The records that follow must be repeated exactly, except for their pictures.

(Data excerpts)
◇ ◇ ◇
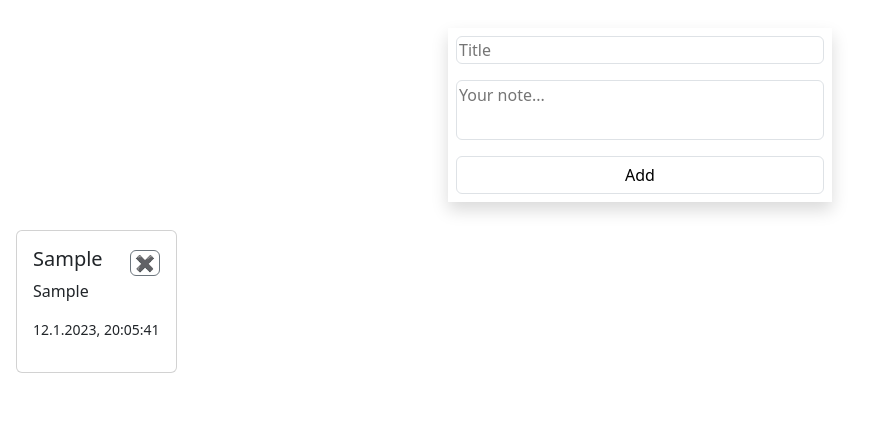
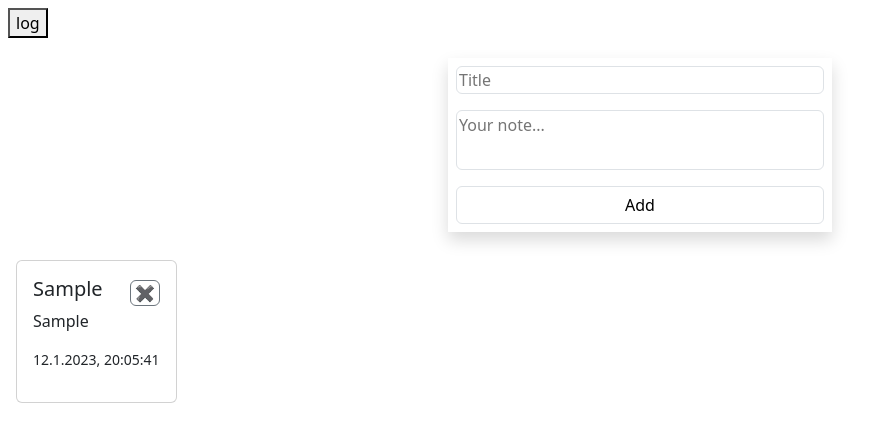
Before and after one commit to nnadavm/notes-all, a React (Create React App) app in the folder notes-app/: page / in a window 1280 px wide. Both pictures are taken after typing "Sample", "Sample" into the empty fields and a click on the button "Add". Shown: the top 442 px of the page, without its empty margins (0-891 px from the left). Built offline with nearby package versions, Linux system fonts and the light colour scheme.

Commit message:
complete milestone-4

```diff
--- a/notes-app/src/components/AddNote/AddNote.js
+++ b/notes-app/src/components/AddNote/AddNote.js
@@ -1,11 +1,15 @@
 import React from "react";
-import { useState} from "react";
+import { useState } from "react";
 
-function AddNote({ title, value, id, removeNote }) {
+function AddNote({ title, value, id, removeNote, handleShow}) {
     const [date] = useState(new Date().toLocaleString('he-IL'))
 
     return (
-        <div className="card m-2" id={id}>
+        <>
+                <div
+                    className="card m-2"
+                    onClick={() => handleShow(id)}
+                    id={id}>
 
                     <div className="card-body">
                         <div className="d-flex justify-content-between align-items-center">
@@ -13,9 +17,12 @@ function AddNote({ title, value, id, removeNote }) {
                             <button onClick={() => removeNote(id)} className="btn btn-outline-secondary px-1 py-0 ms-1">✖</button>
                         </div>
                         <p className="card-text">{value}</p>
-                <p style={{fontSize:'14px'}}>{date}</p>
+                        <p style={{ fontSize: '14px' }}>{date}</p>
                     </div>
                 </div>
+
+
+        </>
     )
 };
 
--- /dev/null
+++ b/notes-app/src/components/NoteModal/NoteModal.jsx
@@ -0,0 +1,37 @@
+import React, { useState } from 'react';
+import AddNote from '../AddNote/AddNote';
+import Modal from 'react-bootstrap/Modal';
+import Button from 'react-bootstrap/Button';
+
+
+function NoteModal({ show, handleClose, handleShow, inputList, setInputList, modalId }) {
+
+    const { noteTitle, noteText } = inputList[modalId];
+
+    // function saveData(newTitle, newValue) {
+    //     const i = inputList.findIndex(item => item.id === modalId);
+    //     console.log(i)
+    //     inputList[i].noteTitle = newTitle;
+    //     inputList[i].noteText = newValue;
+    //     setInputList(inputList);
+    // }
+
+    return (
+        <>
+            <Modal show={show} onHide={handleClose}>
+                <Modal.Header closeButton>
+                    <Modal.Title>{noteTitle}</Modal.Title>
+                </Modal.Header>
+                <Modal.Body>{noteText}</Modal.Body>
+                <Modal.Footer>
+                    <Button variant="secondary" onClick={handleClose}>
+                        Close
+                    </Button>
+
+                </Modal.Footer>
+            </Modal>
+        </>
+    );
+}
+
+export default NoteModal
--- a/notes-app/src/components/Notes/Notes.jsx
+++ b/notes-app/src/components/Notes/Notes.jsx
@@ -1,7 +1,8 @@
-import React, { useState } from "react";
+import React, { useState, useEffect } from "react";
 import './Notes.css'
 import NoteForm from "../NoteForm/NoteForm";
 import AddNote from "../AddNote/AddNote";
+import NoteModal from "../NoteModal/NoteModal";
 
 function Notes() {
     const [inputList, setInputList] = useState([]);
@@ -9,7 +10,15 @@ function Notes() {
     const [noteObj, setNoteObj] = useState({
         noteText: '',
         noteTitle: '',
+        id: count
     });
+    const [modalId, setModalId] = useState();
+    const [show, setShow] = useState(false);
+    const handleClose = () => setShow(false);
+    const handleShow = (id) => {
+        setModalId(id);
+        setShow(true);
+    }
 
     function changeNoteObj(key, value) {
         setNoteObj((pre) => {
@@ -24,17 +33,11 @@ function Notes() {
         if (noteObj.noteText === '') {
             return
         }
-        setInputList(inputList.concat(
-            {
-                title: noteObj.noteTitle,
-                value: noteObj.noteText,
-                id: count
-            }
-        ));
-        setCount(count + 1);
+        setInputList(inputList.concat(noteObj));
         setNoteObj({
             noteText: '',
             noteTitle: '',
+            id: count
         })
     };
 
@@ -48,8 +51,24 @@ function Notes() {
         }
     }
 
+    useEffect(() => {
+        setCount(count + 1);
+    }, [inputList])
+
+
     return (
         <div>
+            <button onClick={() => console.log(inputList)}>log</button>
+
+            {inputList.length > 0 && modalId !== undefined ? <NoteModal
+                show={show}
+                handleClose={handleClose}
+                handleShow={handleShow}
+                inputList={inputList}
+                setInputList={setInputList}
+                modalId={modalId}
+            /> : ''}
+
             <NoteForm
                 noteObj={noteObj}
                 changeNoteObj={changeNoteObj}
@@ -59,11 +78,14 @@ function Notes() {
             <div className="d-flex flex-wrap">
                 {inputList.map((note) => {
                     return (<AddNote
-                        title={note.title}
-                        value={note.value}
+                        title={note.noteTitle}
+                        value={note.noteText}
                         id={note.id}
                         key={note.id}
                         removeNote={removeNote}
+                        handleShow={handleShow}
+                        isModal={false}
+                        handleClose={handleClose}
                     />)
                 })}
             </div>
```
Lines whose indentation alone changed are shown as unchanged.
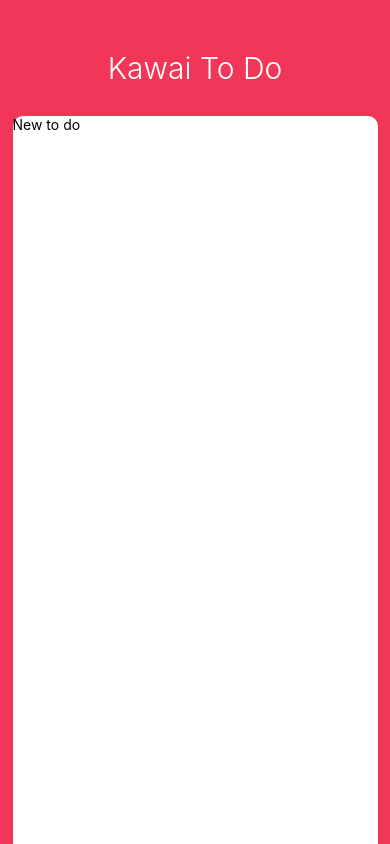
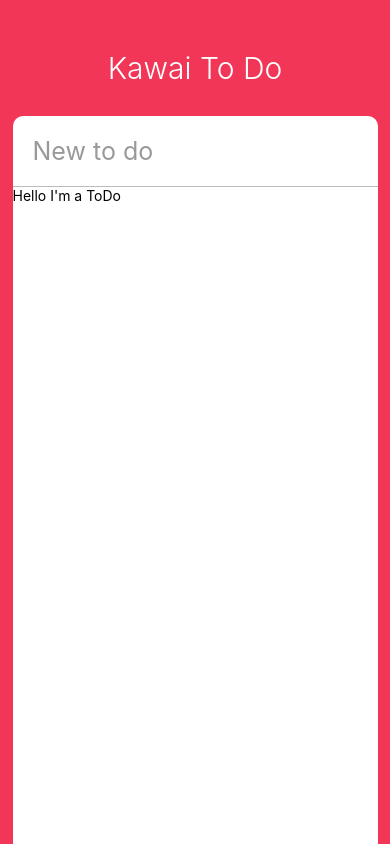
Before and after one commit to ChaeWonKong/contact-app, a React Native app in the folder react-native/kawai-todo/: screen / in a window 390 px wide. Built offline with nearby package versions, Linux system fonts and the light colour scheme.

Commit message:
Create ToDo component

```diff
--- a/react-native/kawai-todo/App.js
+++ b/react-native/kawai-todo/App.js
@@ -6,23 +6,45 @@
   StatusBar,
   TextInput,
   Dimensions,
-  Platform
+  Platform,
+  ScrollView
 } from "react-native";
+import ToDo from "./ToDo";
 
 const { height, width } = Dimensions.get("window");
 
 export default class App extends React.Component {
+  state = {
+    newToDo: ""
+  };
   render() {
+    const { newToDo } = this.state;
     return (
       <View style={styles.container}>
         <StatusBar barStyle={"light-content"} />
         <Text style={styles.title}>Kawai To Do</Text>
         <View style={styles.card}>
-          <TextInput style={styles.input} placeholder={"New to do"} />
+          <TextInput
+            style={styles.input}
+            placeholder={"New to do"}
+            value={newToDo}
+            onChangeText={this._controlNewToDo}
+            placeholderTextColor={"#999"}
+            returnKeyType={"done"}
+            autoCorrect={false}
+          />
+          <ScrollView>
+            <ToDo />
+          </ScrollView>
         </View>
       </View>
     );
   }
+  _controlNewToDo = text => {
+    this.setState({
+      newToDo: text
+    });
+  };
 }
 
 const styles = StyleSheet.create({
@@ -58,5 +80,11 @@
         elevation: 3
       }
     })
+  },
+  input: {
+    padding: 20,
+    borderBottomColor: "#bbb",
+    borderBottomWidth: 1,
+    fontSize: 25
   }
 });
--- /dev/null
+++ b/react-native/kawai-todo/ToDo.js
@@ -0,0 +1,12 @@
+import React, { Component } from "react";
+import { View, Text, StyleSheet, TouchableOpacity } from "react-native";
+
+export default class ToDo extends Component {
+  render() {
+    return (
+      <View>
+        <Text>Hello I'm a ToDo</Text>
+      </View>
+    );
+  }
+}
```
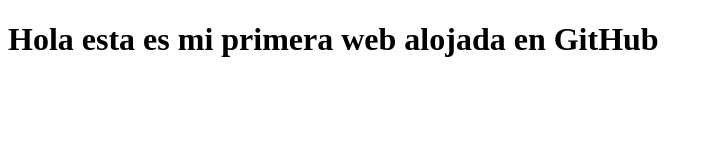
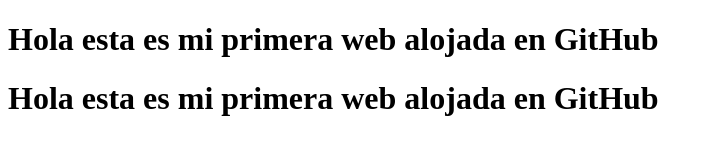
Before and after one commit to GeoDashup/ismael.github.io, a plain HTML site: page index.html in a window 1280 px wide. Shown: the whole page, without its empty margins (0-713 px from the left). Drawn offline with Linux system fonts and the light colour scheme.

Commit message:
Prueba 2

```diff
--- a/index.html
+++ b/index.html
@@ -9,6 +9,7 @@
 <body>
 
 	<h1>Hola esta es mi primera web alojada en GitHub</h1>
+	<h1>Hola esta es mi primera web alojada en GitHub</h1>
 
 </body>
 </html>
```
◇ ◇ ◇
## Your response
Before and after one commit to nnadavm/notes-all, a React (Create React App) app in the folder notes-app/: page / in a window 1280 px wide. Both pictures are taken after typing "Sample", "Sample" into the empty fields and a click on the button "Add". Shown: the top 442 px of the page, without its empty margins (0-891 px from the left). Built offline with nearby package versions, Linux system fonts and the light colour scheme.

Commit message:
complete milestone-4

```diff
--- a/notes-app/src/components/AddNote/AddNote.js
+++ b/notes-app/src/components/AddNote/AddNote.js
@@ -1,11 +1,15 @@
 import React from "react";
-import { useState} from "react";
+import { useState } from "react";
 
-function AddNote({ title, value, id, removeNote }) {
+function AddNote({ title, value, id, removeNote, handleShow}) {
     const [date] = useState(new Date().toLocaleString('he-IL'))
 
     return (
-        <div className="card m-2" id={id}>
+        <>
+                <div
+                    className="card m-2"
+                    onClick={() => handleShow(id)}
+                    id={id}>
 
                     <div className="card-body">
                         <div className="d-flex justify-content-between align-items-center">
@@ -13,9 +17,12 @@ function AddNote({ title, value, id, removeNote }) {
                             <button onClick={() => removeNote(id)} className="btn btn-outline-secondary px-1 py-0 ms-1">✖</button>
                         </div>
                         <p className="card-text">{value}</p>
-                <p style={{fontSize:'14px'}}>{date}</p>
+                        <p style={{ fontSize: '14px' }}>{date}</p>
                     </div>
                 </div>
+
+
+        </>
     )
 };
 
--- /dev/null
+++ b/notes-app/src/components/NoteModal/NoteModal.jsx
@@ -0,0 +1,37 @@
+import React, { useState } from 'react';
+import AddNote from '../AddNote/AddNote';
+import Modal from 'react-bootstrap/Modal';
+import Button from 'react-bootstrap/Button';
+
+
+function NoteModal({ show, handleClose, handleShow, inputList, setInputList, modalId }) {
+
+    const { noteTitle, noteText } = inputList[modalId];
+
+    // function saveData(newTitle, newValue) {
+    //     const i = inputList.findIndex(item => item.id === modalId);
+    //     console.log(i)
+    //     inputList[i].noteTitle = newTitle;
+    //     inputList[i].noteText = newValue;
+    //     setInputList(inputList);
+    // }
+
+    return (
+        <>
+            <Modal show={show} onHide={handleClose}>
+                <Modal.Header closeButton>
+                    <Modal.Title>{noteTitle}</Modal.Title>
+                </Modal.Header>
+                <Modal.Body>{noteText}</Modal.Body>
+                <Modal.Footer>
+                    <Button variant="secondary" onClick={handleClose}>
+                        Close
+                    </Button>
+
+                </Modal.Footer>
+            </Modal>
+        </>
+    );
+}
+
+export default NoteModal
--- a/notes-app/src/components/Notes/Notes.jsx
+++ b/notes-app/src/components/Notes/Notes.jsx
@@ -1,7 +1,8 @@
-import React, { useState } from "react";
+import React, { useState, useEffect } from "react";
 import './Notes.css'
 import NoteForm from "../NoteForm/NoteForm";
 import AddNote from "../AddNote/AddNote";
+import NoteModal from "../NoteModal/NoteModal";
 
 function Notes() {
     const [inputList, setInputList] = useState([]);
@@ -9,7 +10,15 @@ function Notes() {
     const [noteObj, setNoteObj] = useState({
         noteText: '',
         noteTitle: '',
+        id: count
     });
+    const [modalId, setModalId] = useState();
+    const [show, setShow] = useState(false);
+    const handleClose = () => setShow(false);
+    const handleShow = (id) => {
+        setModalId(id);
+        setShow(true);
+    }
 
     function changeNoteObj(key, value) {
         setNoteObj((pre) => {
@@ -24,17 +33,11 @@ function Notes() {
         if (noteObj.noteText === '') {
             return
         }
-        setInputList(inputList.concat(
-            {
-                title: noteObj.noteTitle,
-                value: noteObj.noteText,
-                id: count
-            }
-        ));
-        setCount(count + 1);
+        setInputList(inputList.concat(noteObj));
         setNoteObj({
             noteText: '',
             noteTitle: '',
+            id: count
         })
     };
 
@@ -48,8 +51,24 @@ function Notes() {
         }
     }
 
+    useEffect(() => {
+        setCount(count + 1);
+    }, [inputList])
+
+
     return (
         <div>
+            <button onClick={() => console.log(inputList)}>log</button>
+
+            {inputList.length > 0 && modalId !== undefined ? <NoteModal
+                show={show}
+                handleClose={handleClose}
+                handleShow={handleShow}
+                inputList={inputList}
+                setInputList={setInputList}
+                modalId={modalId}
+            /> : ''}
+
             <NoteForm
                 noteObj={noteObj}
                 changeNoteObj={changeNoteObj}
@@ -59,11 +78,14 @@ function Notes() {
             <div className="d-flex flex-wrap">
                 {inputList.map((note) => {
                     return (<AddNote
-                        title={note.title}
-                        value={note.value}
+                        title={note.noteTitle}
+                        value={note.noteText}
                         id={note.id}
                         key={note.id}
                         removeNote={removeNote}
+                        handleShow={handleShow}
+                        isModal={false}
+                        handleClose={handleClose}
                     />)
                 })}
             </div>
```
Lines whose indentation alone changed are shown as unchanged.
Before and after one commit to ChaeWonKong/contact-app, a React Native app in the folder react-native/kawai-todo/: screen / in a window 390 px wide. Built offline with nearby package versions, Linux system fonts and the light colour scheme.

Commit message:
Create ToDo component

```diff
--- a/react-native/kawai-todo/App.js
+++ b/react-native/kawai-todo/App.js
@@ -6,23 +6,45 @@
   StatusBar,
   TextInput,
   Dimensions,
-  Platform
+  Platform,
+  ScrollView
 } from "react-native";
+import ToDo from "./ToDo";
 
 const { height, width } = Dimensions.get("window");
 
 export default class App extends React.Component {
+  state = {
+    newToDo: ""
+  };
   render() {
+    const { newToDo } = this.state;
     return (
       <View style={styles.container}>
         <StatusBar barStyle={"light-content"} />
         <Text style={styles.title}>Kawai To Do</Text>
         <View style={styles.card}>
-          <TextInput style={styles.input} placeholder={"New to do"} />
+          <TextInput
+            style={styles.input}
+            placeholder={"New to do"}
+            value={newToDo}
+            onChangeText={this._controlNewToDo}
+            placeholderTextColor={"#999"}
+            returnKeyType={"done"}
+            autoCorrect={false}
+          />
+          <ScrollView>
+            <ToDo />
+          </ScrollView>
         </View>
       </View>
     );
   }
+  _controlNewToDo = text => {
+    this.setState({
+      newToDo: text
+    });
+  };
 }
 
 const styles = StyleSheet.create({
@@ -58,5 +80,11 @@
         elevation: 3
       }
     })
+  },
+  input: {
+    padding: 20,
+    borderBottomColor: "#bbb",
+    borderBottomWidth: 1,
+    fontSize: 25
   }
 });
--- /dev/null
+++ b/react-native/kawai-todo/ToDo.js
@@ -0,0 +1,12 @@
+import React, { Component } from "react";
+import { View, Text, StyleSheet, TouchableOpacity } from "react-native";
+
+export default class ToDo extends Component {
+  render() {
+    return (
+      <View>
+        <Text>Hello I'm a ToDo</Text>
+      </View>
+    );
+  }
+}
```
Before and after one commit to GeoDashup/ismael.github.io, a plain HTML site: page index.html in a window 1280 px wide. Shown: the whole page, without its empty margins (0-713 px from the left). Drawn offline with Linux system fonts and the light colour scheme.

Commit message:
Prueba 2

```diff
--- a/index.html
+++ b/index.html
@@ -9,6 +9,7 @@
 <body>
 
 	<h1>Hola esta es mi primera web alojada en GitHub</h1>
+	<h1>Hola esta es mi primera web alojada en GitHub</h1>
 
 </body>
 </html>
```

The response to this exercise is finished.